A cold sore is a painful blister that forms on or around your lip, or sometimes around your nose or eyes. It normally starts with a tingling sensation or itch, followed by painful blisters that may eventually break and ooze infectious liquid.
Though unpleasant, cold sores usually heal on their own within 7-10 days.
What causes cold sores?
Cold sores, or fever blisters, are usually caused by herpes simplex virus 1 (HSV 1), which is also called oral herpes to distinguish it from genital herpes, more often caused by herpes simplex virus 2 (HSV 2).
There may be no symptoms at all when you become infected with the herpes simplex virus, although if you do experience symptoms, they may resemble the flu – fever, muscle aches, and swollen glands. The lip blisters, however, may not appear at all at this stage – instead recurring sporadically much later – and, as discussed below, these recurrences especially take place when you are unwell, stressed, rundown, or on your period.
Cold sores are tightly bound to your immunity level
Up to 80% of the population is thought to be infected with herpes simplex virus type 1, yet the majority of us rarely or never show any symptoms at all.
Some of us, though, especially pregnant or breastfeeding mothers and newborn babies, may experience cold sores a few times a year, or even once or twice a month.
In adults, frequent herpes outbreaks indicate low immunity, which may be related to:
- Excessive stress
- Poor diet
- Problems with sleeping
- Hormonal imbalances
- Exposure to extreme weather (intense sun, cold wind, etc.)
In the case of babies, who may become infected from breastfeeding, the frequency of cold sore occurrences is normally due to their defences not yet being well established. Consult your paediatrician for the best course of action if your newborn suffers from a cold sore.
How to deal with a cold sore
A cold sore might not be dangerous but is a big nuisance for kids and adults alike. It itches, hurts, and looks unpleasant on the lip. Furthermore, once you’re infected, it’s not possible to fully eradicate herpes from your system – so the cold sores may continue to return throughout your life. But you can decrease the frequency and intensity of the outbreaks by using antiviral treatments, by boosting your natural defences, and by avoiding triggers. However in some cases cold sores come out without an obvious trigger.
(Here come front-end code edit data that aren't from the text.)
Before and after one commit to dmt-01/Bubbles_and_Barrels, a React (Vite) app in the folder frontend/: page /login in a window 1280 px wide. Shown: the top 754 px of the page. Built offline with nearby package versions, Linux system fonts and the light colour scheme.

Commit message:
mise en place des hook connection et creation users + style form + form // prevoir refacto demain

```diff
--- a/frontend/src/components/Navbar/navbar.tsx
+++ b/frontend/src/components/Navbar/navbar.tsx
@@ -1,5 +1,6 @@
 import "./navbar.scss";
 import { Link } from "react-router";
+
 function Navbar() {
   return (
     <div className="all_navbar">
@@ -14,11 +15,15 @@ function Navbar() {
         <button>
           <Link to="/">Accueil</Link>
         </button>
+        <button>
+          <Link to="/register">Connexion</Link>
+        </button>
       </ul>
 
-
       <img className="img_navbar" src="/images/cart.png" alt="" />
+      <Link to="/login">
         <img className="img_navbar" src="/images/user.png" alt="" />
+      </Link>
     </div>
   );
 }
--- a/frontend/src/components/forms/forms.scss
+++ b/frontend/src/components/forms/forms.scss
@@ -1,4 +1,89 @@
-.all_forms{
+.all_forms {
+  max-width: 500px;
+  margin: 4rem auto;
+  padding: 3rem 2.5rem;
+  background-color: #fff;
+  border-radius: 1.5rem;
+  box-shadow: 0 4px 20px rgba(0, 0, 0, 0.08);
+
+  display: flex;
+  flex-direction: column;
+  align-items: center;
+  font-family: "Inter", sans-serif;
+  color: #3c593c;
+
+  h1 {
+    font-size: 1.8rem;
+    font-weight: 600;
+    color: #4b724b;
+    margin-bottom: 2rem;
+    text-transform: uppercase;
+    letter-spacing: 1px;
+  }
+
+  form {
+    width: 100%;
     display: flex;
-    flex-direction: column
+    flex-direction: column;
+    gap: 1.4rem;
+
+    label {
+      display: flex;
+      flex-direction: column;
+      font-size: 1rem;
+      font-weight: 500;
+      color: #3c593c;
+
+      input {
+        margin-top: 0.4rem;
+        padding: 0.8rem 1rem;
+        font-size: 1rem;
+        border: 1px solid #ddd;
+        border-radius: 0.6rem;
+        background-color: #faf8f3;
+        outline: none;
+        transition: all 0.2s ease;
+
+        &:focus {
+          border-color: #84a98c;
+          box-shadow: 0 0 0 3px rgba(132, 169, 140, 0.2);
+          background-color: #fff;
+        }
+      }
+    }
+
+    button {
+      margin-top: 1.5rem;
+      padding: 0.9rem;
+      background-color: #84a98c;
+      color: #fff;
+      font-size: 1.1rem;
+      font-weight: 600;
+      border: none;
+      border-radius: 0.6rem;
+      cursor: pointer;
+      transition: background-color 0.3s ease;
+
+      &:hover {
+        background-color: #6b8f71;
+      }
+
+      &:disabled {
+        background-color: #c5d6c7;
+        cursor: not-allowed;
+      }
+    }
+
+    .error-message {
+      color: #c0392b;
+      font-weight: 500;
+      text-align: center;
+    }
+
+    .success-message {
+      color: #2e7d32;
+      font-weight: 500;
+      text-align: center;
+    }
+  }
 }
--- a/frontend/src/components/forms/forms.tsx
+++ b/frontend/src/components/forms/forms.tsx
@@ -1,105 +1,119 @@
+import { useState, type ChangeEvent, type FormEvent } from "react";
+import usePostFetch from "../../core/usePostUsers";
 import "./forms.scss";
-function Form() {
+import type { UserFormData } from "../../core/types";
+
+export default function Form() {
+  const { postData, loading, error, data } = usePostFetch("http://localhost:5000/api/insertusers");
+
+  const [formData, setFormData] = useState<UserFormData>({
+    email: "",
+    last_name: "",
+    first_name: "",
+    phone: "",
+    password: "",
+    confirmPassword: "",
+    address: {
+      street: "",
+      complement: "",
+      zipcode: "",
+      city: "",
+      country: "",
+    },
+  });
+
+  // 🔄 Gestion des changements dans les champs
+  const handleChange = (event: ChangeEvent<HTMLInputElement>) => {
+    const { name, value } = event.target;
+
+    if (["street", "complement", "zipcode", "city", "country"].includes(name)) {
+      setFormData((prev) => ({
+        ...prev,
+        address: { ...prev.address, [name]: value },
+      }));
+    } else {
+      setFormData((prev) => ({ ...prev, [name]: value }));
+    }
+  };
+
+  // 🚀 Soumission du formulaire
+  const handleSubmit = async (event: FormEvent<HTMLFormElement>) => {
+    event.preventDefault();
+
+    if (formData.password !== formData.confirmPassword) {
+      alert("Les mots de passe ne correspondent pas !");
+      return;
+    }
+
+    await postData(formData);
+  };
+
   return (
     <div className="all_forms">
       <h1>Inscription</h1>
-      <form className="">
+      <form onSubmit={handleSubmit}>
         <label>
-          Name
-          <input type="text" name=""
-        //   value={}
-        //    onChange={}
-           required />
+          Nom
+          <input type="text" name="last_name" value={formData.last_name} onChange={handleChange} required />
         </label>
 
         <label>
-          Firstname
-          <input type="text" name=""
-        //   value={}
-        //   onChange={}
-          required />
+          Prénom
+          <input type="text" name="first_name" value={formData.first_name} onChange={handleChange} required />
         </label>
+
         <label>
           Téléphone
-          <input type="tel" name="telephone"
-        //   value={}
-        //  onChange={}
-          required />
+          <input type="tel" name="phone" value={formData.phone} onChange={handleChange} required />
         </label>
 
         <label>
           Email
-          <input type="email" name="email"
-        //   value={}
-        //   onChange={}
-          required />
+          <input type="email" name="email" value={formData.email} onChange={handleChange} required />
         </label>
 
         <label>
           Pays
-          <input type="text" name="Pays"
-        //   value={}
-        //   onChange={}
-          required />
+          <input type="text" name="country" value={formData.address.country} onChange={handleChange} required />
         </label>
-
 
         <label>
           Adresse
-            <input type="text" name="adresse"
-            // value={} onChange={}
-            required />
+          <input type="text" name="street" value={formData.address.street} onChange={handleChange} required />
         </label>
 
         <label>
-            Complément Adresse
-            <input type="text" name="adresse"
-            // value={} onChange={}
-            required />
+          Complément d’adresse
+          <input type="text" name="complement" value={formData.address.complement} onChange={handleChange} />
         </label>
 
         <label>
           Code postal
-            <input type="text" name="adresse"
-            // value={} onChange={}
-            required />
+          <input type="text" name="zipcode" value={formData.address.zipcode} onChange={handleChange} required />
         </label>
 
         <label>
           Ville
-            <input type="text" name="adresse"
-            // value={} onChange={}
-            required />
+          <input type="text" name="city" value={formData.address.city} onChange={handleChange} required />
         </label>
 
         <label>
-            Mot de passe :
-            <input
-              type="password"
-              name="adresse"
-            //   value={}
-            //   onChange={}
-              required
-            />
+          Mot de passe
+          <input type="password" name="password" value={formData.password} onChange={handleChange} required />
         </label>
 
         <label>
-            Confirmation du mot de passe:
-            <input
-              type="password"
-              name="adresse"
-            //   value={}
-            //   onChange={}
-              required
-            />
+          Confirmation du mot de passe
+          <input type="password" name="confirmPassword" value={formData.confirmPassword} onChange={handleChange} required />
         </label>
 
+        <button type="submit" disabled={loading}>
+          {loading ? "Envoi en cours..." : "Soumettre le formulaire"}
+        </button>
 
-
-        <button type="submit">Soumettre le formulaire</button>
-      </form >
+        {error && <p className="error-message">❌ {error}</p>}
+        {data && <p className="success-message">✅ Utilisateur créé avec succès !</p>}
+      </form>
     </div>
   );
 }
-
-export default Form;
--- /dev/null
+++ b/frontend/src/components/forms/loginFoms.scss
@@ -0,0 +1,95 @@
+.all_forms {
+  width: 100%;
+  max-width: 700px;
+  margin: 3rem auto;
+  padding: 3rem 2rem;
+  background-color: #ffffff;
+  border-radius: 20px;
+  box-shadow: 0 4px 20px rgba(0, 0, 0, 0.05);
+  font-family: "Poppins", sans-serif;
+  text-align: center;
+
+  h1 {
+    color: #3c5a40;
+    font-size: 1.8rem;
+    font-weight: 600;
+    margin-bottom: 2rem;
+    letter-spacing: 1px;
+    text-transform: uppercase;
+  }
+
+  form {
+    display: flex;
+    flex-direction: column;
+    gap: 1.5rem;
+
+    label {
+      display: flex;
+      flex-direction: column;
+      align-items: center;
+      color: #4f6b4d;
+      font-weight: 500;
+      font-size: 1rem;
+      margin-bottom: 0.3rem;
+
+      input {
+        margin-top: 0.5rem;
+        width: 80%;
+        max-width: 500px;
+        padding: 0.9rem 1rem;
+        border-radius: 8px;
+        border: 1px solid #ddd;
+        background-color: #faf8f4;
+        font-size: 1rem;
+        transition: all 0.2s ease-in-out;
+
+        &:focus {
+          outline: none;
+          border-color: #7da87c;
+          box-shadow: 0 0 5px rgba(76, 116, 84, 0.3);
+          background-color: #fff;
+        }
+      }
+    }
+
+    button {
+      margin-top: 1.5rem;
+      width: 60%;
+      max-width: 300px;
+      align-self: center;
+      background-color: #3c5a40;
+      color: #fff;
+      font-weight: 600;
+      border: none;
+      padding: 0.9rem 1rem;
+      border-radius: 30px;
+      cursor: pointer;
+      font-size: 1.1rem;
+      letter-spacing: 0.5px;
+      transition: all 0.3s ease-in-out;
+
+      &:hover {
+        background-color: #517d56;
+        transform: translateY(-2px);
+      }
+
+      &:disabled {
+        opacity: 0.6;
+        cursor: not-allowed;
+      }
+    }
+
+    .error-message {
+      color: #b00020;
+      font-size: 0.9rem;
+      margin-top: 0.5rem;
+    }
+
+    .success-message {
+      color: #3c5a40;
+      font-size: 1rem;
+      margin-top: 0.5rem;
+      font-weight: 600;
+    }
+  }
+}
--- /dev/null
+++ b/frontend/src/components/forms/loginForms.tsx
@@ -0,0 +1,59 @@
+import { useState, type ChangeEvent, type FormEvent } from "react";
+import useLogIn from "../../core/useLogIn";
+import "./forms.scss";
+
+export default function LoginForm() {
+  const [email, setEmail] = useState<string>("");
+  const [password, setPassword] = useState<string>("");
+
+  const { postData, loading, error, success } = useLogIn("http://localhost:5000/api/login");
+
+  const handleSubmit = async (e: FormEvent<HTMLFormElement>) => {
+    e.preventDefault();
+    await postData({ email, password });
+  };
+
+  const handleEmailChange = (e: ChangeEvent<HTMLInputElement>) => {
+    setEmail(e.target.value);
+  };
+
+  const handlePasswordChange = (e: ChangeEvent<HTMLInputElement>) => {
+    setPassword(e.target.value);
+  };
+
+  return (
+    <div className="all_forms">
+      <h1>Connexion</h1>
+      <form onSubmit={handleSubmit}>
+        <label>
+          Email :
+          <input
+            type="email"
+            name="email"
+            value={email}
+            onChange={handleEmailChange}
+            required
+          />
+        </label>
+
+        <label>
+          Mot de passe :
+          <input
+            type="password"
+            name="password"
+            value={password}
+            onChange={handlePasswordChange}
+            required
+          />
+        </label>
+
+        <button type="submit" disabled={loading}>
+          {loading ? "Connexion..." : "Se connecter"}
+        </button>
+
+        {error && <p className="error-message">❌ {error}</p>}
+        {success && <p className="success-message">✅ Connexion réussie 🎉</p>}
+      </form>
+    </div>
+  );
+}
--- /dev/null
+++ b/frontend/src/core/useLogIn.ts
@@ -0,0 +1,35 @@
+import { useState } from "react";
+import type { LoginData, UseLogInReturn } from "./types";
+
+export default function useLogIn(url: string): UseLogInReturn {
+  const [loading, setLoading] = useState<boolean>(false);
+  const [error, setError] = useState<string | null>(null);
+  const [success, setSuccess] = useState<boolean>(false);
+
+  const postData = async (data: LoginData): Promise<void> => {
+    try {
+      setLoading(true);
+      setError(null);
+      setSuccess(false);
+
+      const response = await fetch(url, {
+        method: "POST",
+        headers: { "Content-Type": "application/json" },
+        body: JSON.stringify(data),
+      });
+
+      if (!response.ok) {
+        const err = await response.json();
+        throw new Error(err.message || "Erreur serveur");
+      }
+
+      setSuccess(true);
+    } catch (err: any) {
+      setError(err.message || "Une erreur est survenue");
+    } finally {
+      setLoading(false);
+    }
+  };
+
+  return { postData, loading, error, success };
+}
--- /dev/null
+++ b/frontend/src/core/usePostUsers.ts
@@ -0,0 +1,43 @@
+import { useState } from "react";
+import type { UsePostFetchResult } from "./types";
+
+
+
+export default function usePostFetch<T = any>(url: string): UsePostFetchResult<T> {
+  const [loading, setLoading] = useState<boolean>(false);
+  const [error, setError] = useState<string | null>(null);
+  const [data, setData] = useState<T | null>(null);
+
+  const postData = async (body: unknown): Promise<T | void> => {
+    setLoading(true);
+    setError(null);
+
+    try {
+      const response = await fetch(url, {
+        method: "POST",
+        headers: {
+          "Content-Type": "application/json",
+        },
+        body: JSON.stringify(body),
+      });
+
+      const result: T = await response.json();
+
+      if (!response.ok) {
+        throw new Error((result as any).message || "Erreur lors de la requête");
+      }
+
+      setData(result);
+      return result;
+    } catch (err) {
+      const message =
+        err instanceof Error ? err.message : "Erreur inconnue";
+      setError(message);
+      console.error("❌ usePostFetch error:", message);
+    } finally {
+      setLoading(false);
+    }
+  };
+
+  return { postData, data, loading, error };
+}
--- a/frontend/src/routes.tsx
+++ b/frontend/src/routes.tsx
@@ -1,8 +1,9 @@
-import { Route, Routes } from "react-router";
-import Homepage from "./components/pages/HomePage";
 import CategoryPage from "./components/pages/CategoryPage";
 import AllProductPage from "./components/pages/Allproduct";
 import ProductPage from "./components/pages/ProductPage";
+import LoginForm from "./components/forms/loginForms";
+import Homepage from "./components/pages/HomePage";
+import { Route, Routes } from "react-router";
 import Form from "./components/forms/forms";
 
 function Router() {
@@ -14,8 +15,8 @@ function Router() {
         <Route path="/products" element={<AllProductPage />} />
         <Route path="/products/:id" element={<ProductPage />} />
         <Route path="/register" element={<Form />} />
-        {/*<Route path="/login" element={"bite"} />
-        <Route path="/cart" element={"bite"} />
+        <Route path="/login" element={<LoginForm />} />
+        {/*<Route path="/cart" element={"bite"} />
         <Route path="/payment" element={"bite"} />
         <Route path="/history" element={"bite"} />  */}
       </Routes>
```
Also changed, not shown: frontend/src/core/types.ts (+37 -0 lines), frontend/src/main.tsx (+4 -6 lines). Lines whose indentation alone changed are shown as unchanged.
Here’s our advice on speeding up the healing process and relieving the symptoms of cold sores:
- Buy antiviral aciclovir tablets or cream
Antiviral aciclovir helps reduce both the severity and duration of your cold sore. By starting to apply the cream or starting the course of tablets early – as soon as you notice that familiar tingling sensation – you can effectively treat your cold sore. However, if you wait until a few days after the sore breaks out, the treatment is likely to be ineffective, and you’ll have to let the cold sore run its course.
- If it’s serious, ask your doctor for oral antiviral drugs
In more serious infections, or when outbreaks of cold sores are especially frequent – such as may be the case with immunodepressed patients – a higher dose of aciclovir (400mg or 800mg) is required. These prolonged or high dose treatments are not available from Dr Fox, and in these circumstances, we advise that you consult a doctor in person.
- Alleviate stress and boost your immunity
An excellent way to protect yourself against herpes is to boost your immunity by avoiding excessive stress, improving sleeping patterns, and eating healthily.
- Avoid cold sore triggers
Cold sores are often triggered by changing weather conditions, especially sunburn (UV light exposure), and cold winds. Protect your lips and delicate skin on your face and around your eyes with creams, lip balms, and UV-sunscreens.
How to avoid infecting people with a cold sore
Herpes can be transmitted through bodily fluids but it’s not that contagious unless you are going through a cold sore outbreak. That’s when you should really be careful about infecting the people closest to you, so:
- Avoid sharing bathroom or kitchen utensils
- Don’t share lip balms or antiviral creams
- Don’t touch the cold sore unless to apply medication
- Wash your hands regularly, particularly before and after using antiviral creams
- Avoid kissing and oral sex
Cold sores aren’t fun, they can make you feel self-conscious, and can be very irritating. But by avoiding the classic triggers of tiredness, stress, and extreme weather, and by learning to react fast and treating your cold sore with antiviral aciclovir before breakouts occur, you can effectively limit how much they affect you.